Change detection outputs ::
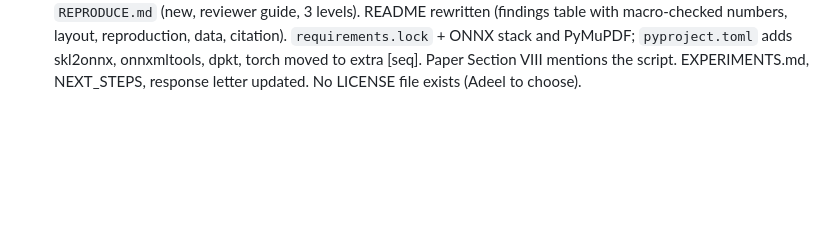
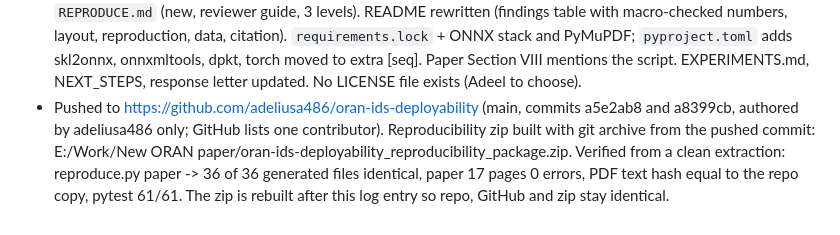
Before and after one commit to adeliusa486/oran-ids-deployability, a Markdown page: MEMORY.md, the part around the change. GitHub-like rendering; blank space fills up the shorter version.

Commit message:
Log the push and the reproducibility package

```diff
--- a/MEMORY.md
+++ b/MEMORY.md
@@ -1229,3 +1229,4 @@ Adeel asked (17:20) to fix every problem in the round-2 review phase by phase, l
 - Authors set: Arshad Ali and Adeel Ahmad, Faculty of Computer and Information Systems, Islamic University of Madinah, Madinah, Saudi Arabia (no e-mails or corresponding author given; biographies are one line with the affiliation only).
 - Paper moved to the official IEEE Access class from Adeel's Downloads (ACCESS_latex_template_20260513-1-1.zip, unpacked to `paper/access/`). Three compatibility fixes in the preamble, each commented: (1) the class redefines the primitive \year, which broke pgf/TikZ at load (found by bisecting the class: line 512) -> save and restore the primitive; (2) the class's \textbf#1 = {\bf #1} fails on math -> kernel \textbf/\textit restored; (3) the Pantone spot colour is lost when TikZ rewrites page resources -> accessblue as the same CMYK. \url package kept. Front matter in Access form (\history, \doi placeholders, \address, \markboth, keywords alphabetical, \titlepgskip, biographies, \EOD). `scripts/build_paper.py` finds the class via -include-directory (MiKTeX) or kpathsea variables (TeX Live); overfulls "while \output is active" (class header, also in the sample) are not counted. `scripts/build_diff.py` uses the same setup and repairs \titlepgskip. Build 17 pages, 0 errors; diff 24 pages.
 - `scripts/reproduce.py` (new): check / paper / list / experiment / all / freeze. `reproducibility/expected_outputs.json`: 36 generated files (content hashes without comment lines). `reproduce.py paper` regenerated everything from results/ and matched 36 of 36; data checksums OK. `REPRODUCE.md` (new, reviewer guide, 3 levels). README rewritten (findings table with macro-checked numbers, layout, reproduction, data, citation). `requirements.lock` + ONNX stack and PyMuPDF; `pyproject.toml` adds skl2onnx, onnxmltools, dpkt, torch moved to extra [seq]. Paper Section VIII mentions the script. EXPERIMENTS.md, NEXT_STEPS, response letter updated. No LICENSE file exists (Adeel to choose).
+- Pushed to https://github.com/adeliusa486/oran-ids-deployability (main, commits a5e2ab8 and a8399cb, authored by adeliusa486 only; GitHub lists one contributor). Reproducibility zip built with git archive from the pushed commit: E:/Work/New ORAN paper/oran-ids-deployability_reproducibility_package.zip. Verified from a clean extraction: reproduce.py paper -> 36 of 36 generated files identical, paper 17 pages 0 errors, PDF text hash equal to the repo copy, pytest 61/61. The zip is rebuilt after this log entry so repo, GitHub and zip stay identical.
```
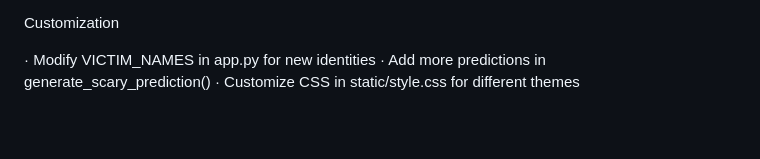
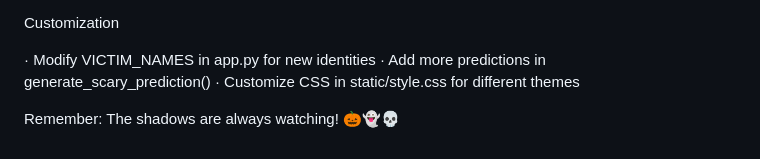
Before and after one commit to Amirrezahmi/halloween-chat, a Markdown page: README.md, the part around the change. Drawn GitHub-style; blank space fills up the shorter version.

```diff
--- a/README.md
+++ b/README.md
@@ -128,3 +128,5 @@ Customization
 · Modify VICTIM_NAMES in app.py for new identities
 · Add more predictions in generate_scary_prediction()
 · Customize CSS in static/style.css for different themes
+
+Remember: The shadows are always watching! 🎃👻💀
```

WORK TO BE COMPLETED ::
Please repeat each record exactly and keep every picture out of the copy.

RESPONSE TO THE EXERCISE ::
Before and after one commit to adeliusa486/oran-ids-deployability, a Markdown page: MEMORY.md, the part around the change. GitHub-like rendering; blank space fills up the shorter version.

Commit message:
Log the push and the reproducibility package

```diff
--- a/MEMORY.md
+++ b/MEMORY.md
@@ -1229,3 +1229,4 @@ Adeel asked (17:20) to fix every problem in the round-2 review phase by phase, l
 - Authors set: Arshad Ali and Adeel Ahmad, Faculty of Computer and Information Systems, Islamic University of Madinah, Madinah, Saudi Arabia (no e-mails or corresponding author given; biographies are one line with the affiliation only).
 - Paper moved to the official IEEE Access class from Adeel's Downloads (ACCESS_latex_template_20260513-1-1.zip, unpacked to `paper/access/`). Three compatibility fixes in the preamble, each commented: (1) the class redefines the primitive \year, which broke pgf/TikZ at load (found by bisecting the class: line 512) -> save and restore the primitive; (2) the class's \textbf#1 = {\bf #1} fails on math -> kernel \textbf/\textit restored; (3) the Pantone spot colour is lost when TikZ rewrites page resources -> accessblue as the same CMYK. \url package kept. Front matter in Access form (\history, \doi placeholders, \address, \markboth, keywords alphabetical, \titlepgskip, biographies, \EOD). `scripts/build_paper.py` finds the class via -include-directory (MiKTeX) or kpathsea variables (TeX Live); overfulls "while \output is active" (class header, also in the sample) are not counted. `scripts/build_diff.py` uses the same setup and repairs \titlepgskip. Build 17 pages, 0 errors; diff 24 pages.
 - `scripts/reproduce.py` (new): check / paper / list / experiment / all / freeze. `reproducibility/expected_outputs.json`: 36 generated files (content hashes without comment lines). `reproduce.py paper` regenerated everything from results/ and matched 36 of 36; data checksums OK. `REPRODUCE.md` (new, reviewer guide, 3 levels). README rewritten (findings table with macro-checked numbers, layout, reproduction, data, citation). `requirements.lock` + ONNX stack and PyMuPDF; `pyproject.toml` adds skl2onnx, onnxmltools, dpkt, torch moved to extra [seq]. Paper Section VIII mentions the script. EXPERIMENTS.md, NEXT_STEPS, response letter updated. No LICENSE file exists (Adeel to choose).
+- Pushed to https://github.com/adeliusa486/oran-ids-deployability (main, commits a5e2ab8 and a8399cb, authored by adeliusa486 only; GitHub lists one contributor). Reproducibility zip built with git archive from the pushed commit: E:/Work/New ORAN paper/oran-ids-deployability_reproducibility_package.zip. Verified from a clean extraction: reproduce.py paper -> 36 of 36 generated files identical, paper 17 pages 0 errors, PDF text hash equal to the repo copy, pytest 61/61. The zip is rebuilt after this log entry so repo, GitHub and zip stay identical.
```
Before and after one commit to Amirrezahmi/halloween-chat, a Markdown page: README.md, the part around the change. Drawn GitHub-style; blank space fills up the shorter version.

```diff
--- a/README.md
+++ b/README.md
@@ -128,3 +128,5 @@ Customization
 · Modify VICTIM_NAMES in app.py for new identities
 · Add more predictions in generate_scary_prediction()
 · Customize CSS in static/style.css for different themes
+
+Remember: The shadows are always watching! 🎃👻💀
```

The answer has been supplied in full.